‚ÄėInsistently asks the question: What would you do? Would you fight, or acquiesce, or collaborate?… Karski was deeply patriotic and ludicrously brave‚Ä¶ an astonishing testament of survival‚Äô ¬†BEN MACINTYRE, AUTHOR OF AGENT ZIGZAG AND OPERATION MINCEMEAT
It is 1939. Jan Karski, a brilliant young Polish student, enjoys a life of parties and pleasure. Than war breaks out and his familiar world is destroyed. Now he must live under a new identity, in the resistance. and, in a secret mission that could change the course of the war, he must risk his own life to try and save those of millions.
‚ÄúIf you wish to read about a man more courageous and honourable than Jan Karski, I would have no idea who to recommend‚Äô ALAN FURST
‚ÄėReads like the screenplay to an incredibly exciting war moving – but it is all true‚Äô ANDREW ROBERTS, AUTHOR OF STORM OF WAR
‚ÄėThis eye-witness testimony is imbued with a passion that subsequente memoirs can rarely match‚Äô Financial Times
‚ÄėKarski’s adventures are worthy of the wildest spy thriller‚Äô Daily Telegraph
Jan Karski was born 24 June, 1914, in ŇĀ√≥dŇļ, Poland. He received a Master‚Äôs degree in Law and Diplomatic Science in 1935 and then served in various diplomatic posts in Germany, Switzerland and Great Britain.
At the outbreak of World War II in 1939, he became a POW of the Red Army. Two months later he escaped and joined the Underground Polish Army, repeatedly crossing enemy lines to act as a courier between his occupied nation and the West.

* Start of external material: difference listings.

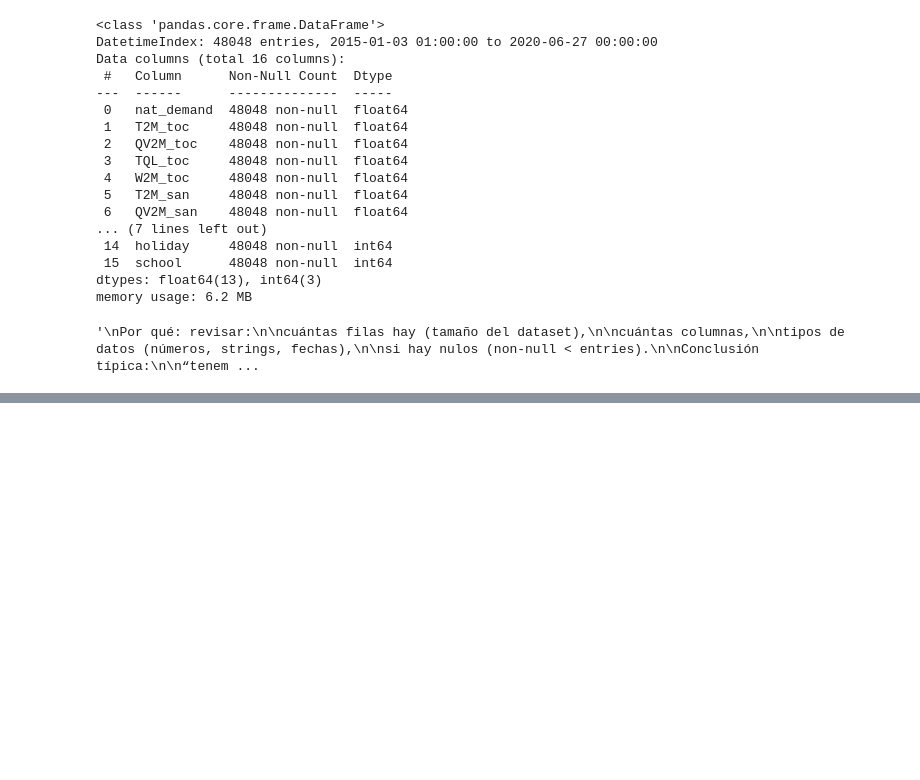
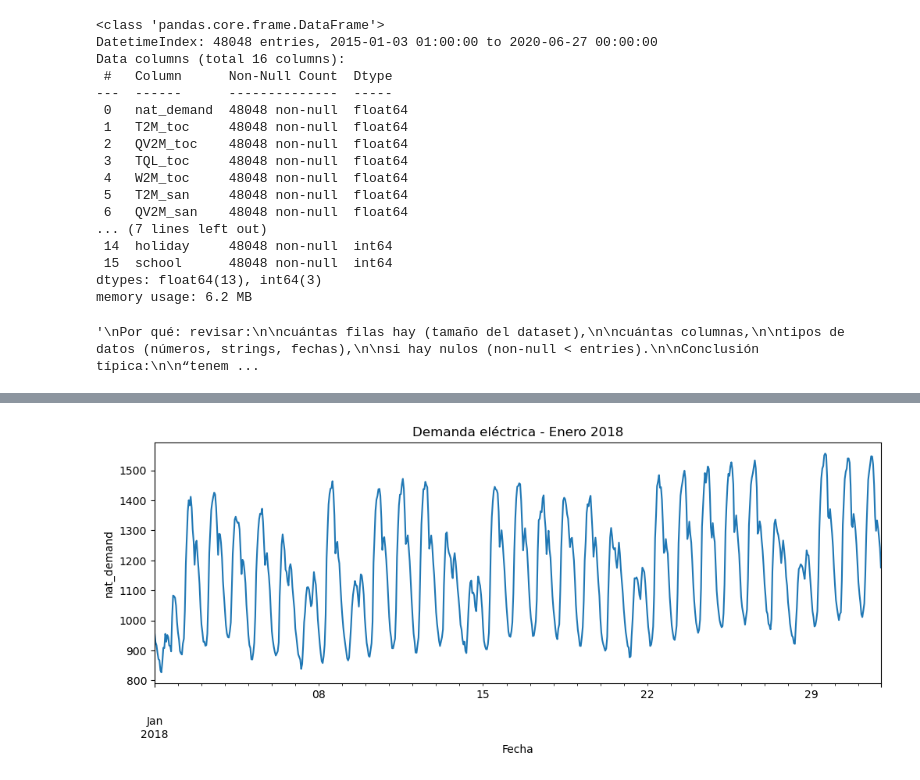
Before and after one commit to Ivo196/Electricity-Load-Forecasting, a Jupyter notebook: notebooks/01_exploracion_datos.ipynb, the cells around one changed output, grey strips where cells are left out. Cells and saved outputs as stored; diff of their text form; code cells hidden in the pictures; blank space fills up the shorter version.

```diff
--- a/notebooks/01_exploracion_datos.ipynb
+++ b/notebooks/01_exploracion_datos.ipynb
@@ -100,0 +110,9 @@ df.describe()
+# %%
+plt.figure(figsize=(12,4))
+df['2018-01-01':'2018-01-31']['nat_demand'].plot()
+plt.title('Demanda eléctrica - Enero 2018')
+plt.ylabel('nat_demand')
+plt.xlabel('Fecha')
+plt.show()
+# %% [output]
+[figure, added]
```
Also changed, not shown: parts of 1 cell of this notebook, 2 other files.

Prior to his last departure from Poland, he was smuggled into the Warsaw Ghetto and a concentration camp in order to report to the outside world. In November 1942, he delivered an impassioned plea on behalf of what he had witnessed was published in 1944 and became an immediate bestseller.
In 1954, he became a citizen of the United States, and a successful academic. After the fall of communism Karski‚Äôs wartime role was officially acknowledged in Poland. Karski died in Washington, DC, in 2000.